– Regency sex change operations for horses while under saddle, the words gelding/mare/stallion all used to describe the same horse during the same scene.

– lack of understanding of the social mores. Things like respectable unmarried women visiting men’s homes unchaperoned and not worrying about or paying consequences.

– all servants, including the upper ones like the butler and housekeeper, speaking pure Cockney.


16 years ago

I guess I should put in a mention of my pet peeve (minor though it is!): there is no such thing as a “Lieutenant Major!” πŸ™‚

I’ve seen the Lady Jersey thing a bunch of times as well, Elena; that seems to be a very common error.

And I don’t like the errors of geography/travel speed (which I’ve seen in both directions–way too quick and way too slow, though the former is more common). But of course, Shakespeare, whom we all acknowledge as great, was really lousy at that! He had a seacoast in Bohemia (totally inland), a sailmaker in Bergamo (again, inland), and no doubt many more. Not to mention all of the deliberate errors in the history plays. Of course, standards have changed…


Elena Greene
16 years ago

I have thought about this a bit more, and I have to fess up. The mistakes that bother me are usually in areas I’ve taken time to research, so I worry that a) I wasted my time doing homework, and b) some reader will think the other author got it right and will write a scathing Amazon review about my work instead.

In the final analysis it doesn’t make sense to worry about these things too much. But who said writers are sensible?

Elena πŸ™‚

Cara King
16 years ago

Sensible? Would we be writers if we were sensible people??? πŸ™‚


16 years ago

Hiya πŸ™‚ Hope I make sense, just feeling rather blah. LOL I guess I can only give you my reader’s perspective — for the most part, the examples you posted aren’t really ones would stick out and hit me on the head, so they wouldn’t bother me. I’ve never had to do any sort of research in this period, so everything I pick up is from the books. Which can be a bad thing seeing how fiction is fiction. But then perhaps in the end I sort of consciously go into a book knowing it may not always be factually correct, like most of us do when watching a movie based on history, some do better than others, some movies just aren’t able to show all that they should. It’s just a matter of the message one’s trying to do. But if you want to know more about what really went on, do what you guys do! πŸ™‚


Elena Greene
16 years ago

Thanks for speaking up, Lois!
I have often suspected that most readers aren’t obsessive about historical detail (though there are some vocal exceptions to this rule).

My best reason for doing research is not so much to satisfy picky readers, but to help me believe the lies I am writing. πŸ™‚

And studying the coaching routes between Points A and B sometimes turns up ideas for the adventures hero/heroine can have in between.


16 years ago

— Regency misses who have clearly read 21st century sex manuals
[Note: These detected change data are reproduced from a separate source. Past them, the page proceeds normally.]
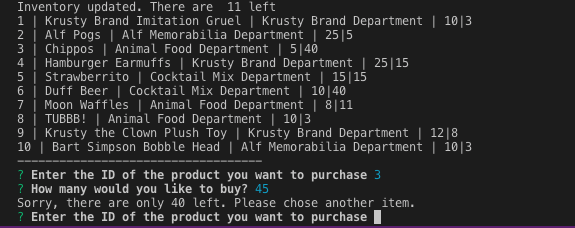
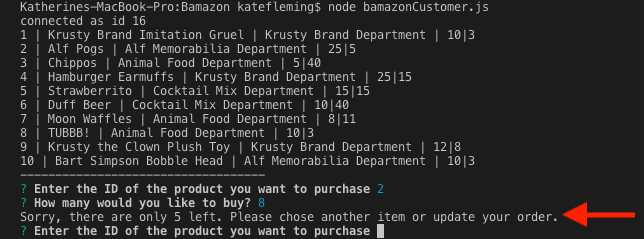
images

Changed region(s): [[0.0, 0.0, 1.0, 1.0]]

diff --git a/bamazonCustomer.js b/bamazonCustomer.js
@@ -50,7 +50,7 @@ var connection = mysql.createConnection({
       {item_id: answer.item}, function(err, res){
         if (parseInt(answer.count) > res[0].stock_quantity) {
 
-          console.log("Sorry, there are only " + res[0].stock_quantity + " left. Please chose another item.");
+          console.log("Sorry, there are only " + res[0].stock_quantity + " left. Please chose another item or update your order.");
           pickProduct();
 
       }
LOL, Cara! This one gets me too! Especially when it’s a miss who’s just barely left the schoolroom!

I also get annoyed by the constant use of Blue Superfine jacket and buff breeches with hessians
…surely there were other variations of men’s clothing–especially at the beginning of the Regency before Brummel had caught on…

16 years ago

Hmm, I do tend to be picky. But my real bugbears are historical mistakes that are easily researched.

Like don’t send your characters to a prison that was torn down a few years earlier. Or put a rocking chair in medieval England. Or have a king alive six months after he died.

Stuff like that. Like Elena, I think it’s cause these are the things I really do a lot of work on and sometimes I wonder why I bother, EXCEPT that I couldn’t write a book any other way.

Language is something I do pay attention to – I check really hard, but unless a word jumps out as really way too out-of-period, it won’t cause me to be pulled out of the story.

Elizabeth Kerri Mahon
16 years ago

What bugs me are heroes who have names that even most contemporary English people don’t have. I don’t know that I’ve ever met an Englishman named Hunter, although I’m sure that there may be one. It bothers me too when the heroine wonders around without her chaperone and doesn’t suffer any consequences. Also characters that sound contemporary bug me.